Archaeology is a very visual activity and almost always involves photography, measured survey and informed illustration. Good archaeological visualisation helps to consolidate understanding by encouraging the active participation of the audience. It supports effective archaeological analysis and can greatly enhance the historic environment record. By blending integrated archaeological measured survey with an aesthetic illustrative ethos we can achieve both objective measured record and subjective interpretation.
The priority targets of any programme of archaeological measured survey and visualisation should include:
• significant archaeological monuments;
• monuments at risk;
• eroding / collapsing drystone monuments; and
• early carved stones facing accelerated erosion.
The benefits and objectives of archaeological measured survey and visualisation include:
• an enhanced archaeological record;
• a creative response that is both functional and aesthetic;
• the collection of baseline information that informs conservation management and allows detailed condition monitoring;
• to encourage professional CPD and broaden fieldwork objectives (where possible);
• to visibly demonstrate and confirm the importance of a site; and
• to enhance the presentation of both methodology and archaeology.

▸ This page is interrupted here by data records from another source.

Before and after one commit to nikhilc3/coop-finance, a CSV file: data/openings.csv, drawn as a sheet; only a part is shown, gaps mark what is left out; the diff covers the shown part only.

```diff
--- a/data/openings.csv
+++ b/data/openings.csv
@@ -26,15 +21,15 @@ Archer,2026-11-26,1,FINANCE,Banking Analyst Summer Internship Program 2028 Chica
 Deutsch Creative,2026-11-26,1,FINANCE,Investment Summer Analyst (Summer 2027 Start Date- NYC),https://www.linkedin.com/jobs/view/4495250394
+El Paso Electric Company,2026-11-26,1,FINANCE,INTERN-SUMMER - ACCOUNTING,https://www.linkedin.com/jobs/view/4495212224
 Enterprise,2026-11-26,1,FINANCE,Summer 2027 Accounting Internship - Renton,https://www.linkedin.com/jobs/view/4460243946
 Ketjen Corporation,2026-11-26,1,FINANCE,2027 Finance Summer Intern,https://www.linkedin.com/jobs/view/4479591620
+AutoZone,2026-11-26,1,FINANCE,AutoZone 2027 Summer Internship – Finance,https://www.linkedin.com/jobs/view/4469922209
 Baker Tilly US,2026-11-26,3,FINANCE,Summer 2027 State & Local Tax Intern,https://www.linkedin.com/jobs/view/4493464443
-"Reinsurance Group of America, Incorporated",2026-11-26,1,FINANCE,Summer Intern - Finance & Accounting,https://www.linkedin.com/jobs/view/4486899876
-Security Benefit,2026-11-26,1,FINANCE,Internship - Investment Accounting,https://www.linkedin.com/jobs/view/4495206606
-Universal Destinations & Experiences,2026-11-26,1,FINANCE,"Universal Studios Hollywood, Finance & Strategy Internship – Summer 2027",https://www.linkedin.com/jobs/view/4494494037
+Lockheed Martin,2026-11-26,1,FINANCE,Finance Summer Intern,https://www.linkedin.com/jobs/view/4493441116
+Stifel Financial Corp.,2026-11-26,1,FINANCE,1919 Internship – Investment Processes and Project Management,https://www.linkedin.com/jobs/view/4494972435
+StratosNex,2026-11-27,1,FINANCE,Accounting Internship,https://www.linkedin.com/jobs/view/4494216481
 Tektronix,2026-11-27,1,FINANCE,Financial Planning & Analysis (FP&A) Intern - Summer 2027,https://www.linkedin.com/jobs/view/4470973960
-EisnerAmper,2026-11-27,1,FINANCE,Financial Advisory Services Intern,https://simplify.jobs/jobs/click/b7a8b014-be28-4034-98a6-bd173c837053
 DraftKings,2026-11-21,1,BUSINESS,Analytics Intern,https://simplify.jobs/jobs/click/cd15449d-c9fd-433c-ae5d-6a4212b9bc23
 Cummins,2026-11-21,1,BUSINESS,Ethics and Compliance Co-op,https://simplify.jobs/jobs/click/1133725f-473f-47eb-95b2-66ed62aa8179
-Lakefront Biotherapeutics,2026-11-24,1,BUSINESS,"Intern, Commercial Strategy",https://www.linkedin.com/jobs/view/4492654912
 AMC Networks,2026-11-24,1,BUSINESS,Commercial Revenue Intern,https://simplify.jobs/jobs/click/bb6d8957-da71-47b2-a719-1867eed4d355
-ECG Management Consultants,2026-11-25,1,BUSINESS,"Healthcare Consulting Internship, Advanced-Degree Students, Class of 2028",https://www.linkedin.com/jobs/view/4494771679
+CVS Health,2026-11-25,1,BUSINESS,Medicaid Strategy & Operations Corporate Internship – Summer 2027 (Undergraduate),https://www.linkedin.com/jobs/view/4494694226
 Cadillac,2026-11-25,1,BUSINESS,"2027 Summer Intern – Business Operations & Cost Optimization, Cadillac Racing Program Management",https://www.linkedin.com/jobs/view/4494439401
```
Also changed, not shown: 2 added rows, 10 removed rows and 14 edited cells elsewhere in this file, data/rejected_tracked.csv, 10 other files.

This innovative exploded visualisation of the anatomy of a chambered tomb (by AOC Archaeology) can be used to explain and promote understanding.